The memorial remembers and recognises the courage of Amrita Devi, the first person to resist and sacrifice her life for the trees. She acted as a human shield for the trees and uttered the words Sar santey rookh rahe to bhi sasto jaan (it is worth it if the trees are saved at the cost of one's life).

After other Bishnoi deaths followed, Maharaja Abhay Singh intervened to put an end to the slaughter and prohibited tree-felling and hunting on Bishnoi lands.

A cement-bound square of soil representing the spot where the bodies lay after the massacre rests below the spare grey memorial; the soil is sacred to the Bishnoi people. The memorial is adjacent to a whitewashed shrine and set in a compound full of trees.

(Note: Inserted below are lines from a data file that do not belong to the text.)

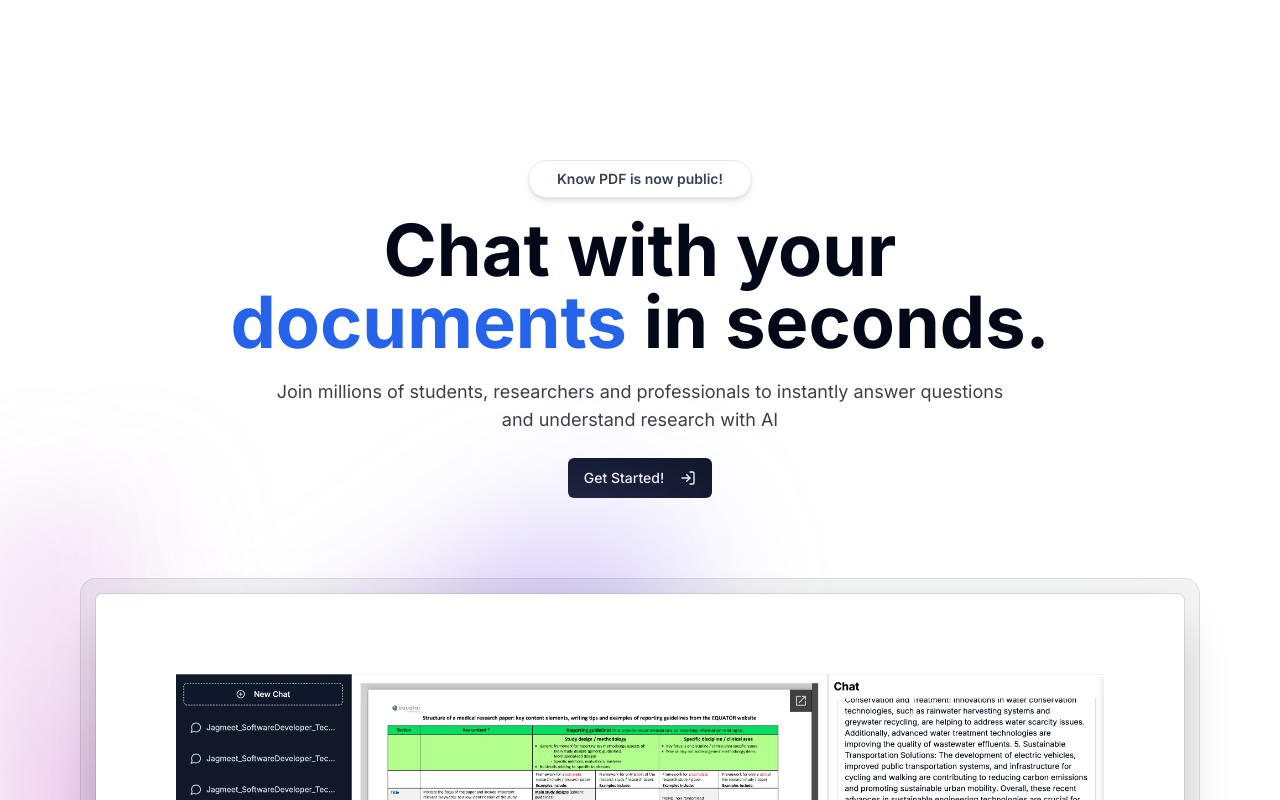
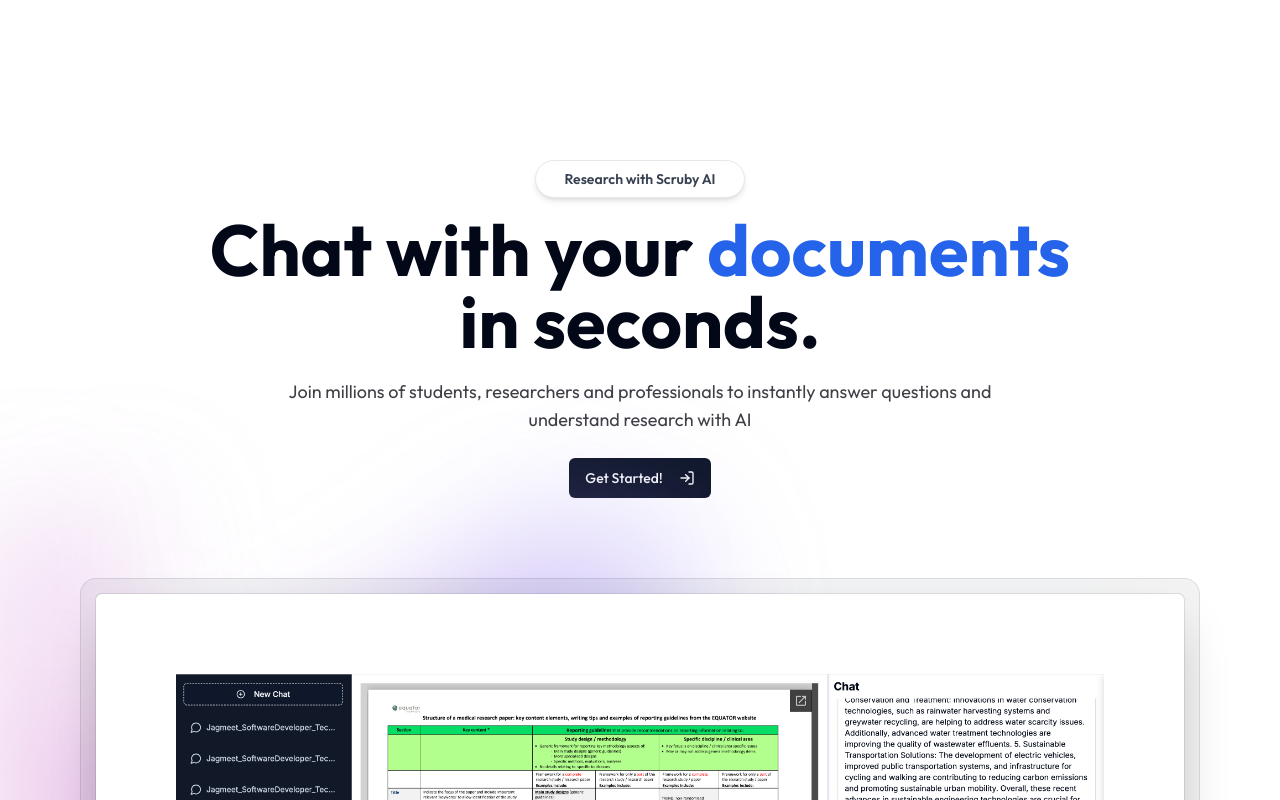
Before and after one commit to Jagm33t/KnowPdf, a Next.js app: page / in a window 1280 px wide. Shown: the top 800 px of the page. Built offline with nearby package versions, Linux system fonts and the light colour scheme; no server answers.

Commit message:
Response for notes chat

```diff
--- /dev/null
+++ b/src/app/api/notes/route.ts
@@ -0,0 +1,60 @@
+import { NextRequest, NextResponse } from "next/server";
+import { getContextFromSelectedText } from "@/lib/context";
+import { OpenAIApi, Configuration, ChatCompletionRequestMessage } from "openai-edge";
+
+
+const config = new Configuration({
+  apiKey: process.env.OPENAI_API_KEY!,
+});
+const openai = new OpenAIApi(config);
+
+export const runtime = "edge"; // Ensures compatibility with Edge Runtime
+
+export async function POST(req: NextRequest) {
+  try {
+    // Parse the incoming request body
+    const { selectedText, fileKey } = await req.json();
+
+    console.log("Received data from frontend:", { selectedText, fileKey });
+
+    // Step 1: Fetch context from Pinecone
+    const context = await getContextFromSelectedText(selectedText, fileKey);
+    console.log("Context retrieved from Pinecone:", context);
+
+    // Step 2: Generate a GPT prompt
+    const prompt: ChatCompletionRequestMessage = {
+      role: "system",
+      content: `You are a helpful assistant. Use the following context to answer the user's query in markdown format. If the context does not contain the answer, respond with "I don't know." Do not make up answers.
+
+      Context:
+      ${context}
+
+      User's Question:
+      ${selectedText}`,
+    };
+
+    // Step 3: Send prompt to GPT
+    const response = await openai.createChatCompletion({
+      model: "gpt-3.5-turbo",
+      messages: [prompt],
+      temperature: 0.3,
+    });
+
+    if (!response.ok) {
+      const errorDetails = await response.json();
+      console.error("OpenAI API Error Details:", errorDetails);
+      return NextResponse.json({ error: "Error generating response from GPT" }, { status: 500 });
+    }
+
+    const result = await response.json();
+    const answer = result.choices[0].message.content;
+
+    console.log("GPT Response:", answer);
+
+    // Step 4: Return the GPT-generated response
+    return NextResponse.json({ answer }, { status: 200 });
+  } catch (error) {
+    console.error("Error processing API request:", error);
+    return NextResponse.json({ error: "Internal Server Error" }, { status: 500 });
+  }
+}
--- a/src/app/api/stripe/route.ts
+++ b/src/app/api/stripe/route.ts
@@ -44,7 +44,7 @@
           price_data: {
             currency: "USD",
             product_data: {
-              name: "Know PDF Pro",
+              name: "Scruby AI",
               description: "Unlimited PDF sessions!",
             },
             unit_amount: 1100,
--- a/src/app/chat/[chatId]/page.tsx
+++ b/src/app/chat/[chatId]/page.tsx
@@ -60,7 +60,7 @@
 
         {/* Chat Component */}
         <div className="flex-[3] border-l-2 border-l-gray-300 bg-[#F3F2F1]">
-          <ChatComponent chatId={parseInt(chatId)} />
+          <ChatComponent chats={_chats} chatId={parseInt(chatId)} />
         </div>
       </div>
     </div>
--- a/src/app/globals.css
+++ b/src/app/globals.css
@@ -4,6 +4,103 @@
 
 body {
   font-family: Arial, Helvetica, sans-serif;
+}
+.tiptap {
+  :first-child {
+    margin-top: 0;
+  }
+
+  /* List styles */
+  ul,
+  ol {
+    padding: 0 1rem;
+    margin: 1.25rem 1rem 1.25rem 0.4rem;
+
+    li p {
+      margin-top: 0.25em;
+      margin-bottom: 0.25em;
+    }
+  }
+
+  /* Heading styles */
+  h1,
+  h2,
+  h3,
+  h4,
+  h5,
+  h6 {
+    line-height: 1.1;
+    margin-top: 2.5rem;
+    text-wrap: pretty;
+  }
+
+  h1,
+  h2 {
+    margin-top: 3.5rem;
+    margin-bottom: 1.5rem;
+  }
+
+  h1 {
+    font-size: 1.4rem;
+  }
+
+  h2 {
+    font-size: 1.2rem;
+  }
+
+  h3 {
+    font-size: 1.1rem;
+  }
+
+  h4,
+  h5,
+  h6 {
+    font-size: 1rem;
+  }
+
+  /* Code and preformatted text styles */
+  code {
+    background-color: var(--purple-light);
+    border-radius: 0.4rem;
+    color: var(--black);
+    font-size: 0.85rem;
+    padding: 0.25em 0.3em;
+  }
+
+  pre {
+    background: var(--black);
+    border-radius: 0.5rem;
+    color: var(--white);
+    font-family: 'JetBrainsMono', monospace;
+    margin: 1.5rem 0;
+    padding: 0.75rem 1rem;
+
+    code {
+      background: none;
+      color: inherit;
+      font-size: 0.8rem;
+      padding: 0;
+    }
+  }
+
+  mark {
+    background-color: #FAF594;
+    border-radius: 0.4rem;
+    box-decoration-break: clone;
+    padding: 0.1rem 0.3rem;
+  }
+
+  blockquote {
+    border-left: 3px solid var(--gray-3);
+    margin: 1.5rem 0;
+    padding-left: 1rem;
+  }
+
+  hr {
+    border: none;
+    border-top: 1px solid var(--gray-2);
+    margin: 2rem 0;
+  }
 }
 
 @layer base {
--- a/src/app/layout.tsx
+++ b/src/app/layout.tsx
@@ -1,12 +1,12 @@
 import "./globals.css";
 import type { Metadata } from "next";
-import { Inter } from "next/font/google";
+import { Outfit } from "next/font/google";
 import { ClerkProvider } from "@clerk/nextjs";
 import Providers from "@/components/ui/Providers";
 import { Toaster } from "react-hot-toast";
 
 
-const inter = Inter({ subsets: ["latin"] });
+const outfit = Outfit({ subsets: ["latin"] });
 
 export const metadata: Metadata = {
   title: "Scruby",
@@ -19,7 +19,7 @@
 }) {
   return (
     <html lang="en">
-      <body className={inter.className}>
+      <body className={outfit.className}>
         <ClerkProvider>
           <Providers>
             {children}
--- a/src/app/page.tsx
+++ b/src/app/page.tsx
@@ -31,7 +31,7 @@
 <MaxWidthWrapper className='mb-12 mt-28 sm:mt-40 flex flex-col items-center justify-center text-center'>
         <div className='mx-auto mb-4 flex max-w-fit items-center justify-center space-x-2 overflow-hidden rounded-full border border-gray-200 bg-white px-7 py-2 shadow-md backdrop-blur transition-all hover:border-gray-300 hover:bg-white/50'>
           <p className='text-sm font-semibold text-gray-700'>
-            Know PDF is now public!
+            Research with Scruby AI
           </p>
         </div>
         <h1 className='max-w-4xl text-5xl font-bold md:text-6xl lg:text-7xl'>
--- a/src/components/ui/ChatComponent.tsx
+++ b/src/components/ui/ChatComponent.tsx
@@ -1,10 +1,11 @@
 'use client'
 
 import React, { useEffect, useState } from "react";
+import { DrizzleChat } from "@/lib/db/schema";
 import { Input } from "./input";
 import { useChat } from "ai/react";
 import { Button } from "./button";
-import { Send, Share, Download, RefreshCw, Trash } from "lucide-react"; // ShadCN (Lucide) icons
+import { Send, Share, Download, RefreshCw } from "lucide-react"; // ShadCN (Lucide) icons
 import MessageList from "./MessageList";
 import { useQuery } from "@tanstack/react-query";
 import axios from "axios";
@@ -20,12 +21,20 @@
 
 interface Props {
   chatId: number;
+  chats: DrizzleChat[];
 }
 
-const ChatComponent = ({ chatId }: Props) => {
+const ChatComponent = ({ chatId, chats }: Props) => {
   const [isDialogOpen, setIsDialogOpen] = useState(false);
   const [shareableLink, setShareableLink] = useState<string>("");
   const [activeView, setActiveView] = useState<"Analyze" | "Notes">("Analyze");
+  const [loading, setLoading] = useState(false);
+
+  const handleSetLoading = (isLoading: boolean) => {
+    setLoading(isLoading);
+    console.log("loading ",loading)
+  };
+
 
   // Fetching messages via useQuery
   const { data, isLoading, refetch } = useQuery({
@@ -38,7 +47,7 @@
     },
   });
 
-  const { input, handleInputChange, handleSubmit, messages, setInput } = useChat({
+  const { input, handleInputChange, handleSubmit, messages } = useChat({
     api: "/api/chat",
     body: {
       chatId,
@@ -179,7 +188,15 @@
           </button>
         </div>
       </div>
-
+      {activeView === "Notes" && (
+        <div className="flex justify-end pr-4">
+          {loading ? (
+            <div className="text-xs text-gray-500 py-1 pr-4 ">Saving...</div>
+          ) : (
+            <div className="text-xs text-[#33679c] px-1 pr-4 ">Saved !</div>
+          )}
+        </div>
+      )}
       {/* Conditional Rendering Based on Active View */}
       {activeView === "Analyze" ? (
         <div id="message-container" className="flex-1 overflow-y-auto px-4 py-2">
@@ -188,7 +205,7 @@
       ) : (
         <div className="flex-1 overflow-y-auto px-4 py-2">
           {/* Pass chatId to NotesEditor */}
-          <NotesEditor chatId={chatId} />
+          <NotesEditor chats={chats} chatId={chatId} setLoadingState={handleSetLoading} />
         </div>
       )}
 
--- a/src/lib/context.ts
+++ b/src/lib/context.ts
@@ -42,3 +42,44 @@
   // 5 vectors
   return docs.join("\n").substring(0, 3000);
 }
+
+export async function getContextFromSelectedText(selectedText: string, fileKey: string) {
+  try {
+    // Generate embeddings for the selected text
+    const queryEmbeddings = await getEmbeddings(selectedText);
+
+    // Initialize Pinecone client
+    const client = new Pinecone({
+      apiKey: process.env.PINECONE_API_KEY!,
+    });
+
+    const pineconeIndex = await client.index("know-pdf");
+    const namespace = pineconeIndex.namespace(convertToAscii(fileKey));
+
+    // Query Pinecone with the embeddings
+    const queryResult = await namespace.query({
+      topK: 5,
+      vector: queryEmbeddings,
+      includeMetadata: true,
+    });
+
+    // Filter matches with a score higher than 0.7
+    const qualifyingDocs = queryResult.matches.filter(
+      (match) => match.score && match.score > 0.7
+    );
+
+    // Extract metadata from the matches
+    type Metadata = {
+      text: string;
+      pageNumber: number;
+    };
+
+    const docs = qualifyingDocs.map((match) => (match.metadata as Metadata).text);
+
+    // Join the results and limit context length to 3000 characters
+    return docs.join("\n").substring(0, 3000);
+  } catch (error) {
+    console.error("Error fetching context:", error);
+    throw error;
+  }
+}
```
Also changed, not shown: src/components/ui/MenuBar.tsx (+105 -8 lines), src/components/ui/NotesEditor.tsx (+27 -12 lines), src/lib/pinecone.ts (line endings or trailing spaces), 2 other files (tests, documents, lock files or other folders).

The grounds are also the site for an annual Bishnoi community mela or celebration, which serves as an opportunity to discuss issues of relevance with the community as well as to recognise efforts by individuals to further the faith. "However, people come to pay obeisance at this shrine throughout the year," Pradeep says.

We return to Jodhpur through the Bishnoi lands, including that of Pradeep and his family; we see a group of chinkara peacefully ambling along the fields where women and men are busy preparing for the approaching monsoon.

"There is no fear for them here," he says, adding that Bishnoi women have been known to feed young chinkara which have lost their mothers, in a bid to save them.

The commitment of the Bishnois towards protecting the animals extends to taking the injured ones to the veterinary hospital in Jodhpur. "However, they are delicate and cannot take the stress of the journey and usually die soon after arrival," he says. "They recover in their natural environment here, though."

The moot question that arises is how long the Bishnoi community will be able to vigilantly and devotedly protect the environment in the face of encroachment and degradation from rampant urbanisation and industrialisation.

The Bishnoi people will have to perform the eternal balancing act of remaining committed to their beliefs while adapting to the negative changes wrought in their surrounding environment. However, it is clear that they will not allow their environment to suffer and species to become extinct as long as their own values and beliefs remain.


The Bishnoi community guru, Guru Jambeshwar, was born in the village of Pipasar in Rajasthan in 1451. At the age of 34, influenced by the impact of the prevailing drought in the land, he set out the tenets of the Bishnoi religion in poetic forms known as "shabadwani" at Samrathal Dhora in western Rajasthan.


The 29 tenets include those forbidding people from raising goats or sheep, as they will eventually have to be sold to the slaughterhouse. Bishnois do not discriminate between the visible and less visible, deeming each as significant and worthy of protection as the other. For example, only dead wood is permitted to be used as fuel; it is declared usable only when it has been carefully cleaned to avoid killing any possible termites living inside the wood. The Bishnois also bury their dead, rather than cremating them — the notion of killing a live tree to cremate a body is antithetical to Bishnoi belief. Bishnoi men are only permitted to wear white, symbolising moral purity and physical hygiene while women wear distinctively patterned "ghagras" (ankle-length skirts), bright veils and blouses, in hues of red and orange; this is to encourage uniformity in appearance. The Bishnois are converted Hindus and pray to the Hindu pantheon; however, they must perform ceremonies honouring their guru in the morning after bathing and during the evening.


The Khejarli Massacre of 1730 is a precursor to the famed Chipko movement that occurred in Uttarakhand, India, in the late Seventies, where peasants took to hugging ("chipko" meaning to hold close in Hindi) trees to prevent them from being felled; women played a significant role in this movement. "The Khejarli Massacre was mentioned in Colonel James Tod's famous 19th-century two-volume work on Rajasthan, ‘Annals and Antiquities of Rajasthan'. However, subsequent Jodhpur rulers did their best to censor it from history because it showed their ancestors in a negative light," Pradeep says.

- Priyanka Sacheti is a journalist based in Muscat, Oman.